Liam Davin was on Red FM on Thursday morning and told host Neil Prendeville of his horror at discovering that a group of teenagers had force-fed his son twigs and made him expose himself.
John Looney, a volunteer with the Cork City Hospitals Children’s Club, heard the boy’s father tell how the gang uploaded footage of the assault to social media.
Mr Looney contacted the programme to offer Mr Davin’s son a place on the charity’s annual trip to Disneyland Paris.
“What happened to that boy was absolutely diabolical,” Mr Looney said.
“We thought, why not bring him along [to Disneyland]? He is going to have it tough over the next days and weeks so this is something to look forward to, and his family will know that he will be with a group that will look after him 110%,” he said.
Mr Davin in turn contacted Mr Looney to express his gratitude. “He was absolutely over the moon with it and said it was a lovely gesture,” Mr Looney said.
Founded in 1992, the Cork City Hospitals Children’s Club brings sick and deserving children from Cork University Hospital, Mercy Hospital, St Gabriel’s, and the Cork Deaf Association on various trips, including an annual visit to Disneyland.
The charity is made up of a group of some 40 volunteers.
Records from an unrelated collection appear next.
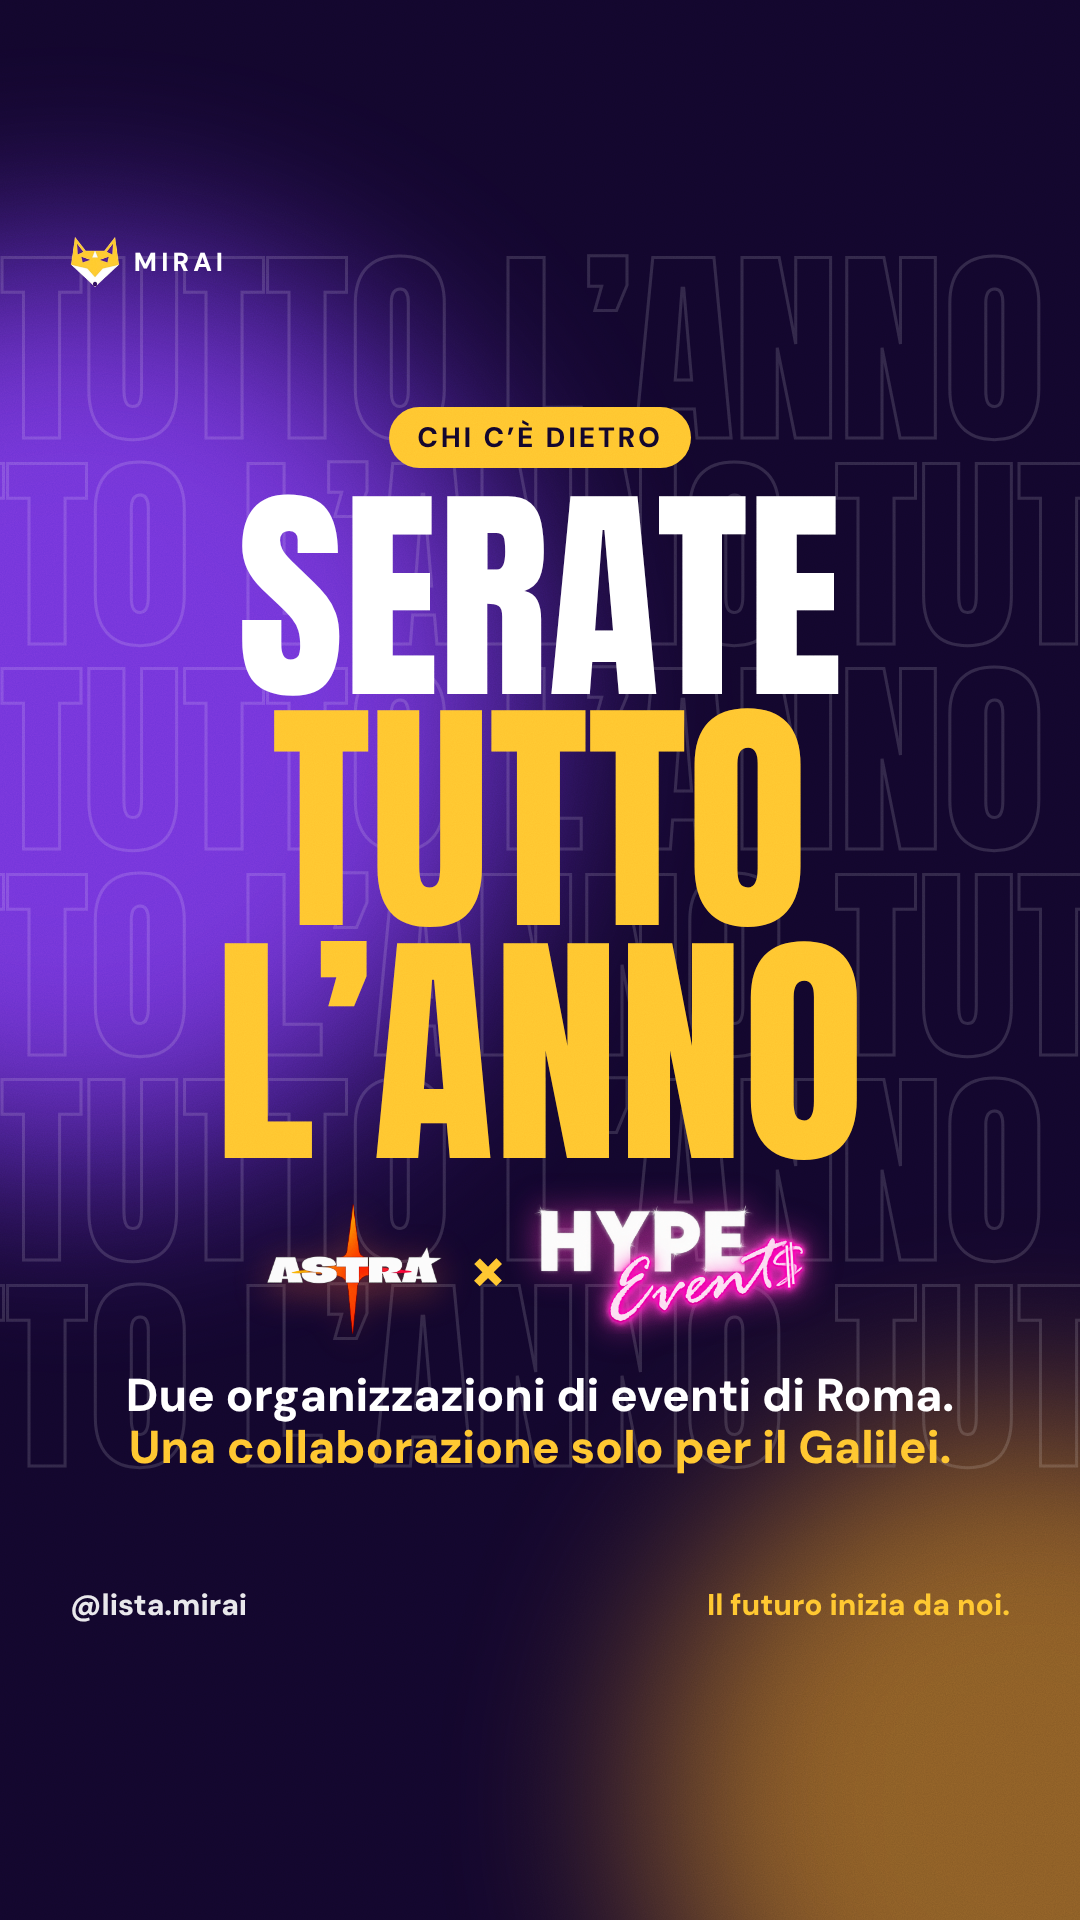
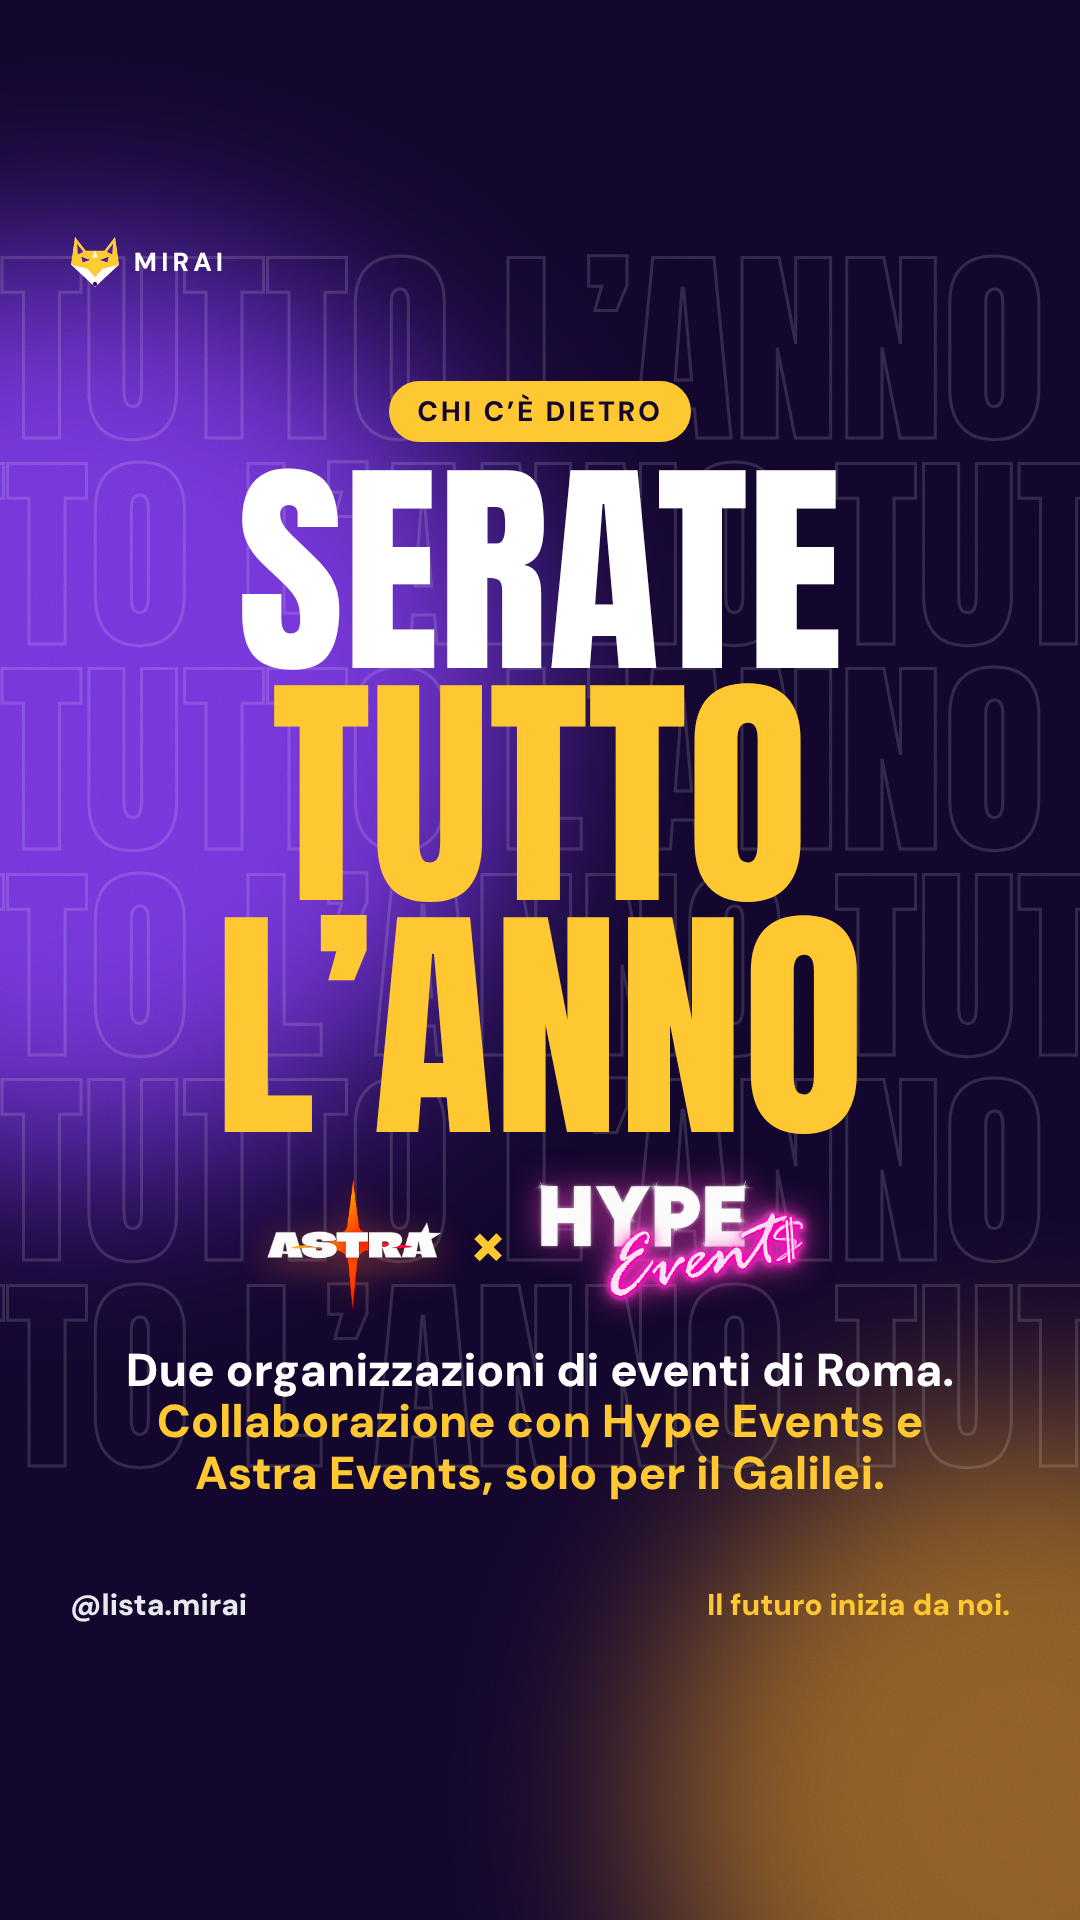
Storie eventi: dicitura 'Collaborazione con Hype Events e Astra Events'
Claude-Session: https://claude.ai/code/session_01GjWaSYZkqZzSe8a8dDrV6x

Changed region(s): [[0.1222, 0.4375, 0.8861, 0.7812], [0.2139, 0.1875, 0.7944, 0.4062], [0.2139, 0.4688, 0.2444, 0.5]]

diff --git a/social/collab/collab.html b/social/collab/collab.html
@@ -95,6 +95,7 @@ body{background:#000;font-family:"DM Sans",sans-serif}
    <div class="h A"><div class="w" data-box="900" data-max="230">Serate</div><div class="g" data-box="900" data-max="270">riservate</div><div class="o" data-box="900" data-max="130">al nostro istituto</div></div>
    <div class="sub" style="max-width:840px;font-size:46px">Stiamo preparando qualcosa con due organizzazioni di eventi di Roma.</div>
    <div class="lock"><img src="astra.png" alt="Astra" style="filter:drop-shadow(0 8px 18px rgba(255,110,60,.4))"><span>×</span><img src="hype.png" alt="Hype Events" style="filter:drop-shadow(0 0 16px rgba(255,60,190,.6))"></div>
+   <div style="font:800 40px/1.15 'DM Sans';text-align:center;margin-top:6px">Collaborazione con <span style="color:var(--gold)">Hype Events</span><br>e <span style="color:var(--gold)">Astra Events</span></div>
    </div>
   <div class="handle"><span>@lista.mirai</span><b>Il futuro inizia da noi.</b></div>
  </div>
@@ -107,7 +108,7 @@ body{background:#000;font-family:"DM Sans",sans-serif}
   <div class="mid" style="top:340px;bottom:380px"><span class="kick">Chi c’è dietro</span>
    <div class="h A"><div class="w" data-box="900" data-max="230">Serate</div><div class="g" data-box="900" data-max="250">tutto</div><div class="g" data-box="900" data-max="250">l’anno</div></div>
    <div class="lock" style="margin:14px 0"><img src="astra.png" alt="Astra" style="height:130px;filter:drop-shadow(0 8px 18px rgba(255,110,60,.4))"><span style="font-size:68px">×</span><img src="hype.png" alt="Hype Events" style="height:130px;filter:drop-shadow(0 0 16px rgba(255,60,190,.6))"></div>
-   <div class="sub" style="max-width:860px;font-size:46px">Due organizzazioni di eventi di Roma.<br><span style="color:var(--gold)">Una collaborazione solo per il Galilei.</span></div>
+   <div class="sub" style="max-width:860px;font-size:46px">Due organizzazioni di eventi di Roma.<br><span style="color:var(--gold)">Collaborazione con Hype Events e Astra Events, solo per il Galilei.</span></div>
   </div>
   <div class="handle"><span>@lista.mirai</span><b>Il futuro inizia da noi.</b></div>
  </div>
Donations can be made to the charity’s account at Bank of Ireland, Wilton. Sort code 90-28-05, account number 34653800.
THANKS @ckchildrensclub who will send Carrigaline teen to Eurodisney in October. Father says he will love it. http://t.co/jjzH465ODB— Neil Prendeville (@NeilRedFM) April 2, 2015
Meanwhile, a spokesperson for Minister for Children and Youth Affairs James Reilly said that any contact between the minister and the boy is “a private matter”.
It was reported that Mr Reilly has made contact with the Davin family, and said the case had left him “appalled as a minister and upset as a parent”.
The spokesperson declined to comment on the reports and said it was a private matter for Mr Reilly.
Mr Reilly had spoken of the incident at the opening of the Snowflakes autism support centre for children, in Swords, Dublin, on World Autism Day on Thursday.
Mr Reilly, whose adult son has autism, said he could not “let the opportunity pass” without commenting on what had happened, adding that the incident was shocking for the entire population.
“I just want to say I can’t say much about that because it’s a matter for the gardaí, but I will say this: Such behaviour is unacceptable, it’s utterly disrespectful. When we diminish others we do more to diminish ourselves.”